In Dawn FM, the Weeknd carries the weight of party hauntology, which explores how our cultural past haunts the present and future and mourns what never comes.
Talking Heads: 77‘s power-pop short song format sounded familiar, but those herky-jerky rhythms, eccentric melodies, and strained yelping vocals led to New Wave.
No group combined the rebellious, enterprising ambition of the punk movement with the grand and performative nature of major pop superstardom like Blondie did.
Elvis Costello’s Imperial Bedroom is a shape-shifting masterpiece of chamber-pop, folk, bursts of punk rage, Beatlesesque earworms, jazz-leaning future standards, and bits of pysch rock.
San Francisco’s new wave band Romeo Void exists in a curious interstice between the social context of the early ‘80s while being wholly prescient of our era of #MeToo.
Thomas Dolby’s 40-year-old debut The Golden Age of Wireless is a definitive synthpop album that raises many questions but only answers a few of them.
Classic concert “Blurred Crusade Live” launches the Church to a place few bands ever reach, on stage or anywhere else. It’s a golden moment of transcendent ’80s rock joy.

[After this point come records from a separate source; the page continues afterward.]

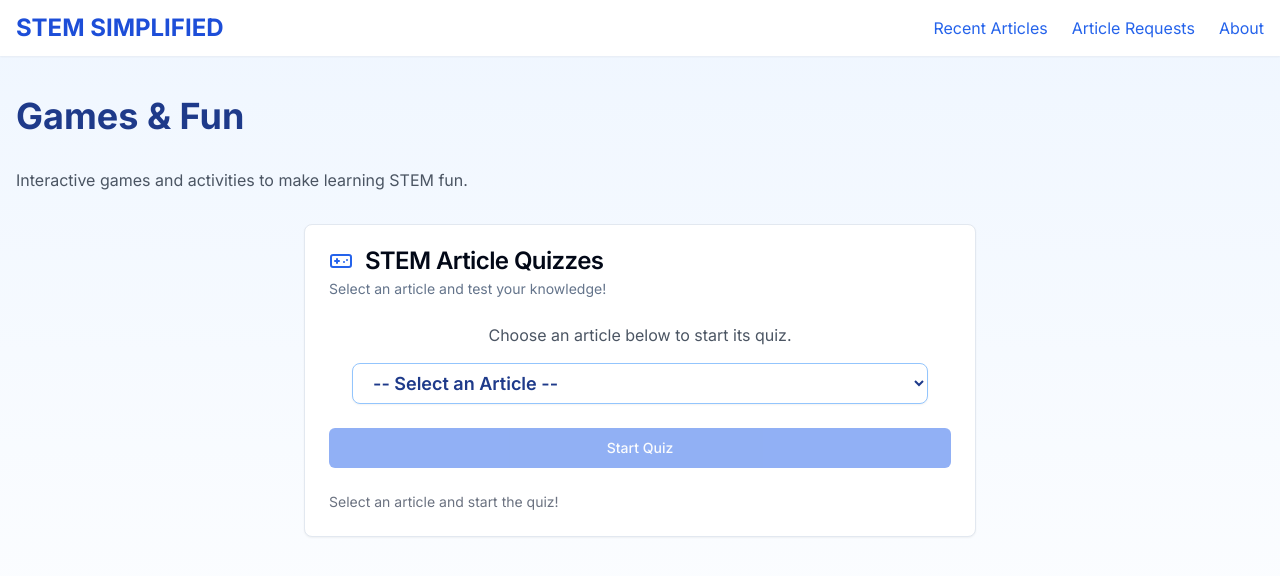
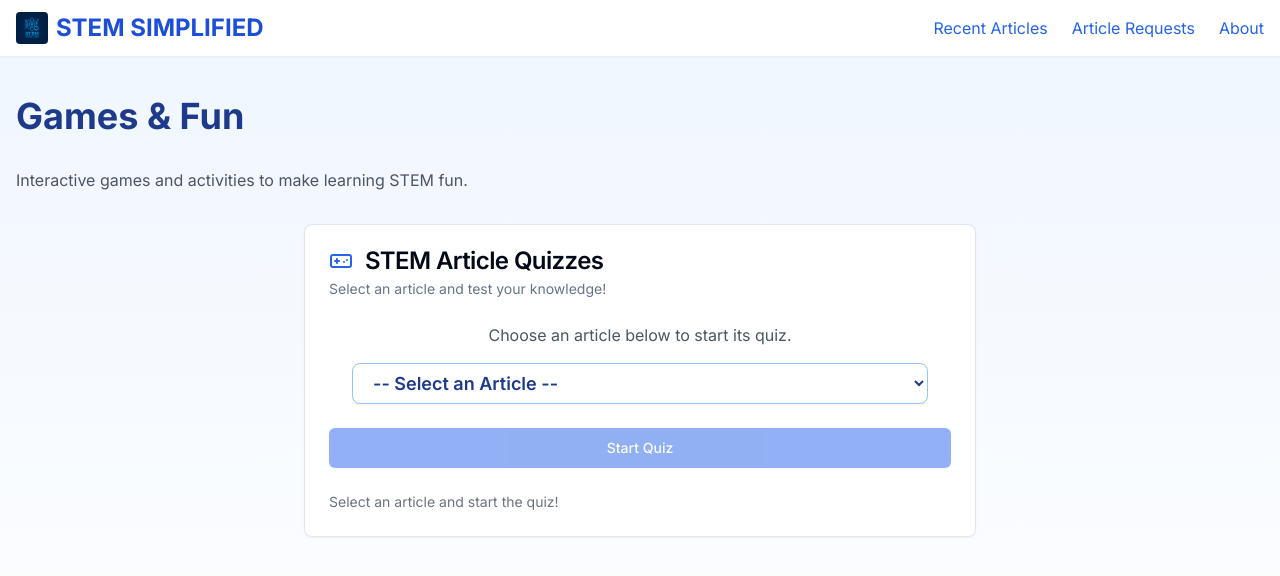
Before and after one commit to jevesh14/stemsimplified, a React (Vite) app: page /games in a window 1280 px wide. Shown: the top 576 px of the page. Built offline with nearby package versions, Linux system fonts and the light colour scheme.

Commit message:
added the logo

```diff
--- a/index.html
+++ b/index.html
@@ -1,4 +1,3 @@
-
 <!DOCTYPE html>
 <html lang="en">
   <head>
@@ -10,6 +9,7 @@
     <link rel="preconnect" href="https://fonts.googleapis.com">
     <link rel="preconnect" href="https://fonts.gstatic.com" crossorigin>
     <link href="https://fonts.googleapis.com/css2?family=Inter:wght@400;500;600;700&display=swap" rel="stylesheet">
+    <link rel="icon" type="image/jpeg" href="/LOGO.jpeg" />
 
     <meta property="og:title" content="STEM Simplified" />
     <meta property="og:description" content="Making Science, Technology, Engineering, and Mathematics accessible for everyone" />
--- a/src/components/Navbar.tsx
+++ b/src/components/Navbar.tsx
@@ -1,4 +1,3 @@
-
 import { Link } from "react-router-dom";
 import { Button } from "@/components/ui/button";
 import { User } from "lucide-react";
@@ -7,7 +6,12 @@ const Navbar = () => {
   return (
     <nav className="bg-white shadow-sm sticky top-0 z-50">
       <div className="container mx-auto px-4 py-3 flex justify-between items-center">
-        <Link to="/" className="text-2xl font-bold text-blue-700">STEM SIMPLIFIED</Link>
+        <div className="flex items-center gap-2">
+          <Link to="/" className="flex items-center gap-2">
+            <img src="/LOGO.jpeg" alt="STEM Simplified Logo" className="h-8 w-auto rounded" />
+            <span className="text-2xl font-bold text-blue-700">STEM SIMPLIFIED</span>
+          </Link>
+        </div>
 
         <div className="hidden md:flex space-x-6 items-center">
           <Link to="/recent-articles" className="text-blue-600 hover:text-blue-800 transition-colors">
```
Also changed, not shown: public/LOGO.jpeg (added), 1 other file (tests, documents, lock files or other folders).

Thirty-five years after its premiere, Suzanne Vega’s literate, minimalist gem Solitude Standing is fresh and worth revisiting. It’s essential work from one of popular music’s most gifted artists.